(Web interface edit records)

+ + + + + + +

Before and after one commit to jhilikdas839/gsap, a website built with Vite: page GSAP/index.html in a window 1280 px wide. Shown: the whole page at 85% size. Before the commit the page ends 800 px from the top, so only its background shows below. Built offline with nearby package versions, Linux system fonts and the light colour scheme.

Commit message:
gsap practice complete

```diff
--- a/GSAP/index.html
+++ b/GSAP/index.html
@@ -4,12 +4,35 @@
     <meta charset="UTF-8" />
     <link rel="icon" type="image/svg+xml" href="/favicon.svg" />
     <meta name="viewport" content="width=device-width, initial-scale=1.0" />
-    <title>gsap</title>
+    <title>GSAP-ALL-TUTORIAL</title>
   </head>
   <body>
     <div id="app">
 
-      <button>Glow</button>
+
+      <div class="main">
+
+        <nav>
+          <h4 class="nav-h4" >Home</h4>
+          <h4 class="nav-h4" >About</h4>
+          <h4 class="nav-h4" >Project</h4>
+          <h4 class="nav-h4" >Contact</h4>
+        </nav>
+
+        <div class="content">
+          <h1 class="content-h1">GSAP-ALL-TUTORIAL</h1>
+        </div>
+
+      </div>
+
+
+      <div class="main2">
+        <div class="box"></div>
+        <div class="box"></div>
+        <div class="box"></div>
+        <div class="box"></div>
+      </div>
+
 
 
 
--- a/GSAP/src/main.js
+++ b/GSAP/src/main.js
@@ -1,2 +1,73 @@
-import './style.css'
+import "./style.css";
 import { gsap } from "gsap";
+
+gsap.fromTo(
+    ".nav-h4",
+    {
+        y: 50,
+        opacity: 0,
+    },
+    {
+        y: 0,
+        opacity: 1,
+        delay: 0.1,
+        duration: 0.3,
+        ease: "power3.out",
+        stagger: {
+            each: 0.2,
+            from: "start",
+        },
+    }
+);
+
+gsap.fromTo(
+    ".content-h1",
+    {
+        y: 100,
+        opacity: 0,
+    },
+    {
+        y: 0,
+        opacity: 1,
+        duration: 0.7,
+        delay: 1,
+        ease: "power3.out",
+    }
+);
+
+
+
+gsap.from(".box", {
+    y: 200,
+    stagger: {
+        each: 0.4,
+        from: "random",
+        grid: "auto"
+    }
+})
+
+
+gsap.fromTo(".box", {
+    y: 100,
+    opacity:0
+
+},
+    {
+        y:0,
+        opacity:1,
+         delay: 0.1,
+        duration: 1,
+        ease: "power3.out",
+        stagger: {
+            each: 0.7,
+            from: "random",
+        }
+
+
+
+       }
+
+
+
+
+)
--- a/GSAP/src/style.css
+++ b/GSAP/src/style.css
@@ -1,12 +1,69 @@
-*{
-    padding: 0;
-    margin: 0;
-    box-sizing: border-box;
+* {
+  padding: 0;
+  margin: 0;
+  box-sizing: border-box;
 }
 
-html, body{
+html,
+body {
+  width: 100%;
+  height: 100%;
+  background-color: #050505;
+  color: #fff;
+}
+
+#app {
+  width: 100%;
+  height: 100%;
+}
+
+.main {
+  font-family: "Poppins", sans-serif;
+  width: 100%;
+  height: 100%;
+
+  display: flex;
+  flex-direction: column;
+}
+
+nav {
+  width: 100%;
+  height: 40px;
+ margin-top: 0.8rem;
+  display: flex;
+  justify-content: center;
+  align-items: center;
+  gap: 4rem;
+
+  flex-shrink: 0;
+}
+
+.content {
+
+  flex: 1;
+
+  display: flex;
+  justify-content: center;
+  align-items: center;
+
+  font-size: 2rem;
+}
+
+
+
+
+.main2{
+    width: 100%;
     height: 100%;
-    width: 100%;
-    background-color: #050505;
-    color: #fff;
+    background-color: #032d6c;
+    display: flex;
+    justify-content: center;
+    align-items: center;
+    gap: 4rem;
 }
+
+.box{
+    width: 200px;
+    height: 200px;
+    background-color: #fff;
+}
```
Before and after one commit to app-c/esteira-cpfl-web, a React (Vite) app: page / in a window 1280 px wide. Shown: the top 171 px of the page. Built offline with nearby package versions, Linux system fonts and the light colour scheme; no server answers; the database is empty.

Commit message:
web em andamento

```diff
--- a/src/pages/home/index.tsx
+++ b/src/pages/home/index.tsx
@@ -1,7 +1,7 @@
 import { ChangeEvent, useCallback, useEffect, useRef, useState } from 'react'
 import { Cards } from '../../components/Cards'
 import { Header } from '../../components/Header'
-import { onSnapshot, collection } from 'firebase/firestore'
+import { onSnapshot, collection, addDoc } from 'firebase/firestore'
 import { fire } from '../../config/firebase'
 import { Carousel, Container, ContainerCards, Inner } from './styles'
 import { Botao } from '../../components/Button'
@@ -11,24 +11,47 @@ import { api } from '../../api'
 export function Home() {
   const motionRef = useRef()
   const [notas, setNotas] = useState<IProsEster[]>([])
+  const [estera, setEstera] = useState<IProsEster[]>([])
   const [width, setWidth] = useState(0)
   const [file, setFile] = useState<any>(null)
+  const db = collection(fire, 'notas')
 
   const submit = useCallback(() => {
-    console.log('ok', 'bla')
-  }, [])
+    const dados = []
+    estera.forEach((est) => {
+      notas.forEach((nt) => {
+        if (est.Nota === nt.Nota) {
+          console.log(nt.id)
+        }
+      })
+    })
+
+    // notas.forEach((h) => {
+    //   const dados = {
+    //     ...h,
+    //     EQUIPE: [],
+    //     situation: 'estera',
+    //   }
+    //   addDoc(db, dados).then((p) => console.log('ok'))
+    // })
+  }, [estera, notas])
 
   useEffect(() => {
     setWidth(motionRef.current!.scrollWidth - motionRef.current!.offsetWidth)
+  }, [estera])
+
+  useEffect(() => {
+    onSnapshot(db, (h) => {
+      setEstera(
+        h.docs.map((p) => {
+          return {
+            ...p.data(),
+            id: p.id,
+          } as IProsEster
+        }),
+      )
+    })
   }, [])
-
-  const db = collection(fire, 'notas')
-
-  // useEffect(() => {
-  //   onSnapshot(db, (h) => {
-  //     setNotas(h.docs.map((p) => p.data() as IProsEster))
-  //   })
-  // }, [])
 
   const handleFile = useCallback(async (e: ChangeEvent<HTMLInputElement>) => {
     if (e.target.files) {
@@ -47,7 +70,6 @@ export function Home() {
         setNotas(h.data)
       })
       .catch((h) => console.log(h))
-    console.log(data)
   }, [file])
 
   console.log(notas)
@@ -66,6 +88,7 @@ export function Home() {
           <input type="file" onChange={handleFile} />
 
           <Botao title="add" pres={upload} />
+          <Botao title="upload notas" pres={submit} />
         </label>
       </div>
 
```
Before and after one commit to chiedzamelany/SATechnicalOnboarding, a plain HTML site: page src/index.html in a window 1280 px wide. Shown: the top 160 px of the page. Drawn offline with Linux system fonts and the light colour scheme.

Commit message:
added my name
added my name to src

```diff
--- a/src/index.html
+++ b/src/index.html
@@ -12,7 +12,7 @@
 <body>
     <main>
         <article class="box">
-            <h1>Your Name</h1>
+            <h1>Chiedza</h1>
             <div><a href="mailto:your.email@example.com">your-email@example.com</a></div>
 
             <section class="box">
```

+ + + + + + +

TASK DIRECTIONS: Retrieve each line of the data in which the word "onSnapshot" can be found.

COMPLETED EXERCISE:
-import { onSnapshot, collection } from 'firebase/firestore'
+import { onSnapshot, collection, addDoc } from 'firebase/firestore'
+    onSnapshot(db, (h) => {
-  //   onSnapshot(db, (h) => {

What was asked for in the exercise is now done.